REQUIRED ACTION>
Write out every record in full, keeping each character exactly as it is.
──────── DATA PROVIDED ────────
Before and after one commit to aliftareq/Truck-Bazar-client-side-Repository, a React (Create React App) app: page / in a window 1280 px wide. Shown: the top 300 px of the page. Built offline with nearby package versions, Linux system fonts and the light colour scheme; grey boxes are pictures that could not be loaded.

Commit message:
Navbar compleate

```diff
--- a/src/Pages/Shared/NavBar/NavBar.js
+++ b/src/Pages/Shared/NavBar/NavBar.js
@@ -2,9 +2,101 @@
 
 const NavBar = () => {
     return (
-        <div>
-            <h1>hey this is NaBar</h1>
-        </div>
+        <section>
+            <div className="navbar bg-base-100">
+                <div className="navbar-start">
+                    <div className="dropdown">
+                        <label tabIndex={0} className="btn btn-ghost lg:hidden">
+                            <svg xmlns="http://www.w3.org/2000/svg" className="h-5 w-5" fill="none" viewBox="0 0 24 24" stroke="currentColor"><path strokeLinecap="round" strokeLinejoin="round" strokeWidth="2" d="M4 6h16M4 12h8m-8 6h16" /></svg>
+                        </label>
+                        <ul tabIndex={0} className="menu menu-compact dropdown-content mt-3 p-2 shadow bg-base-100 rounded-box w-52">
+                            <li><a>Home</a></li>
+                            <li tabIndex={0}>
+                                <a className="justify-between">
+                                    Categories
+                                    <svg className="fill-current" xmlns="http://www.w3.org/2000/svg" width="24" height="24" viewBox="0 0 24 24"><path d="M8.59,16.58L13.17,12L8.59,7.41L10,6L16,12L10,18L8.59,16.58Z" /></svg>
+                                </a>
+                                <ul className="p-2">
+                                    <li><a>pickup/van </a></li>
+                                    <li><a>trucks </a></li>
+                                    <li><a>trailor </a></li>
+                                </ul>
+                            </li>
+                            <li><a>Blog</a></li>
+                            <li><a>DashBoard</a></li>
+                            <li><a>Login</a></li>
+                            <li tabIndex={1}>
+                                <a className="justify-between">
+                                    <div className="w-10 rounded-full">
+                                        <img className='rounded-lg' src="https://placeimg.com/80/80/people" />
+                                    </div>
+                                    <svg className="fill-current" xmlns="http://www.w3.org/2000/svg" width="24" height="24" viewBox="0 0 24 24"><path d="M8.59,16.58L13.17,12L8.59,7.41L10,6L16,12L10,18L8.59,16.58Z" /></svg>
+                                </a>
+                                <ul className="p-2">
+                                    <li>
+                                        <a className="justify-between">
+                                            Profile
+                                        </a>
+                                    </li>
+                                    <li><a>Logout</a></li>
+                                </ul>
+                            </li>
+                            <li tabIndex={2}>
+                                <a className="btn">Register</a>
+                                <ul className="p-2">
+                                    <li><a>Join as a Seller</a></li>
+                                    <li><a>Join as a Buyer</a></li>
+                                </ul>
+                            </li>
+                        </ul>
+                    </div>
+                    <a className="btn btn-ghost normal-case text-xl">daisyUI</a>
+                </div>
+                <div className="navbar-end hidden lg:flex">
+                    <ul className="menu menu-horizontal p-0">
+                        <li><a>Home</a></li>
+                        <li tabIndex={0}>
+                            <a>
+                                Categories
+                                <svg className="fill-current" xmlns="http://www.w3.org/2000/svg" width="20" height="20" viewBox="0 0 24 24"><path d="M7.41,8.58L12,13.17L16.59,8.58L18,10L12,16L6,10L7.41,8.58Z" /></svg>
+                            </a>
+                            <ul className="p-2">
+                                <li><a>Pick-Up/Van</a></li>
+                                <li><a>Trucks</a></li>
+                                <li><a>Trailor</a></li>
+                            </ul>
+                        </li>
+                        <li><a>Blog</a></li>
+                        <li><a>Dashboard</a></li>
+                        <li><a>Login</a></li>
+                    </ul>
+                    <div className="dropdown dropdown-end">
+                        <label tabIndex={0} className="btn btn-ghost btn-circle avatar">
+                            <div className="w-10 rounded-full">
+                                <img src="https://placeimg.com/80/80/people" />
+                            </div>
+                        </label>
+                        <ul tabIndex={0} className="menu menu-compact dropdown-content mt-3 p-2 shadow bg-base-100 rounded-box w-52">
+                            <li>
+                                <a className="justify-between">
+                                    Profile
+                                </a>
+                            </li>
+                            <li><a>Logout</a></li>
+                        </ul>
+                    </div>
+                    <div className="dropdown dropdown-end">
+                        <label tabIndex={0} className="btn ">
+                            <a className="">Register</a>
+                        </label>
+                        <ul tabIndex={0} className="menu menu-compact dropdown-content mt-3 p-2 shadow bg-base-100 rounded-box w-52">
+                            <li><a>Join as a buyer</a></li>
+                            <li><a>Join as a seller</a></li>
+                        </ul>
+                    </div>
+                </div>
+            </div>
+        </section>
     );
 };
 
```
────────
EXPECTED ANSWER>
Before and after one commit to aliftareq/Truck-Bazar-client-side-Repository, a React (Create React App) app: page / in a window 1280 px wide. Shown: the top 300 px of the page. Built offline with nearby package versions, Linux system fonts and the light colour scheme; grey boxes are pictures that could not be loaded.

Commit message:
Navbar compleate

```diff
--- a/src/Pages/Shared/NavBar/NavBar.js
+++ b/src/Pages/Shared/NavBar/NavBar.js
@@ -2,9 +2,101 @@
 
 const NavBar = () => {
     return (
-        <div>
-            <h1>hey this is NaBar</h1>
-        </div>
+        <section>
+            <div className="navbar bg-base-100">
+                <div className="navbar-start">
+                    <div className="dropdown">
+                        <label tabIndex={0} className="btn btn-ghost lg:hidden">
+                            <svg xmlns="http://www.w3.org/2000/svg" className="h-5 w-5" fill="none" viewBox="0 0 24 24" stroke="currentColor"><path strokeLinecap="round" strokeLinejoin="round" strokeWidth="2" d="M4 6h16M4 12h8m-8 6h16" /></svg>
+                        </label>
+                        <ul tabIndex={0} className="menu menu-compact dropdown-content mt-3 p-2 shadow bg-base-100 rounded-box w-52">
+                            <li><a>Home</a></li>
+                            <li tabIndex={0}>
+                                <a className="justify-between">
+                                    Categories
+                                    <svg className="fill-current" xmlns="http://www.w3.org/2000/svg" width="24" height="24" viewBox="0 0 24 24"><path d="M8.59,16.58L13.17,12L8.59,7.41L10,6L16,12L10,18L8.59,16.58Z" /></svg>
+                                </a>
+                                <ul className="p-2">
+                                    <li><a>pickup/van </a></li>
+                                    <li><a>trucks </a></li>
+                                    <li><a>trailor </a></li>
+                                </ul>
+                            </li>
+                            <li><a>Blog</a></li>
+                            <li><a>DashBoard</a></li>
+                            <li><a>Login</a></li>
+                            <li tabIndex={1}>
+                                <a className="justify-between">
+                                    <div className="w-10 rounded-full">
+                                        <img className='rounded-lg' src="https://placeimg.com/80/80/people" />
+                                    </div>
+                                    <svg className="fill-current" xmlns="http://www.w3.org/2000/svg" width="24" height="24" viewBox="0 0 24 24"><path d="M8.59,16.58L13.17,12L8.59,7.41L10,6L16,12L10,18L8.59,16.58Z" /></svg>
+                                </a>
+                                <ul className="p-2">
+                                    <li>
+                                        <a className="justify-between">
+                                            Profile
+                                        </a>
+                                    </li>
+                                    <li><a>Logout</a></li>
+                                </ul>
+                            </li>
+                            <li tabIndex={2}>
+                                <a className="btn">Register</a>
+                                <ul className="p-2">
+                                    <li><a>Join as a Seller</a></li>
+                                    <li><a>Join as a Buyer</a></li>
+                                </ul>
+                            </li>
+                        </ul>
+                    </div>
+                    <a className="btn btn-ghost normal-case text-xl">daisyUI</a>
+                </div>
+                <div className="navbar-end hidden lg:flex">
+                    <ul className="menu menu-horizontal p-0">
+                        <li><a>Home</a></li>
+                        <li tabIndex={0}>
+                            <a>
+                                Categories
+                                <svg className="fill-current" xmlns="http://www.w3.org/2000/svg" width="20" height="20" viewBox="0 0 24 24"><path d="M7.41,8.58L12,13.17L16.59,8.58L18,10L12,16L6,10L7.41,8.58Z" /></svg>
+                            </a>
+                            <ul className="p-2">
+                                <li><a>Pick-Up/Van</a></li>
+                                <li><a>Trucks</a></li>
+                                <li><a>Trailor</a></li>
+                            </ul>
+                        </li>
+                        <li><a>Blog</a></li>
+                        <li><a>Dashboard</a></li>
+                        <li><a>Login</a></li>
+                    </ul>
+                    <div className="dropdown dropdown-end">
+                        <label tabIndex={0} className="btn btn-ghost btn-circle avatar">
+                            <div className="w-10 rounded-full">
+                                <img src="https://placeimg.com/80/80/people" />
+                            </div>
+                        </label>
+                        <ul tabIndex={0} className="menu menu-compact dropdown-content mt-3 p-2 shadow bg-base-100 rounded-box w-52">
+                            <li>
+                                <a className="justify-between">
+                                    Profile
+                                </a>
+                            </li>
+                            <li><a>Logout</a></li>
+                        </ul>
+                    </div>
+                    <div className="dropdown dropdown-end">
+                        <label tabIndex={0} className="btn ">
+                            <a className="">Register</a>
+                        </label>
+                        <ul tabIndex={0} className="menu menu-compact dropdown-content mt-3 p-2 shadow bg-base-100 rounded-box w-52">
+                            <li><a>Join as a buyer</a></li>
+                            <li><a>Join as a seller</a></li>
+                        </ul>
+                    </div>
+                </div>
+            </div>
+        </section>
     );
 };
 
```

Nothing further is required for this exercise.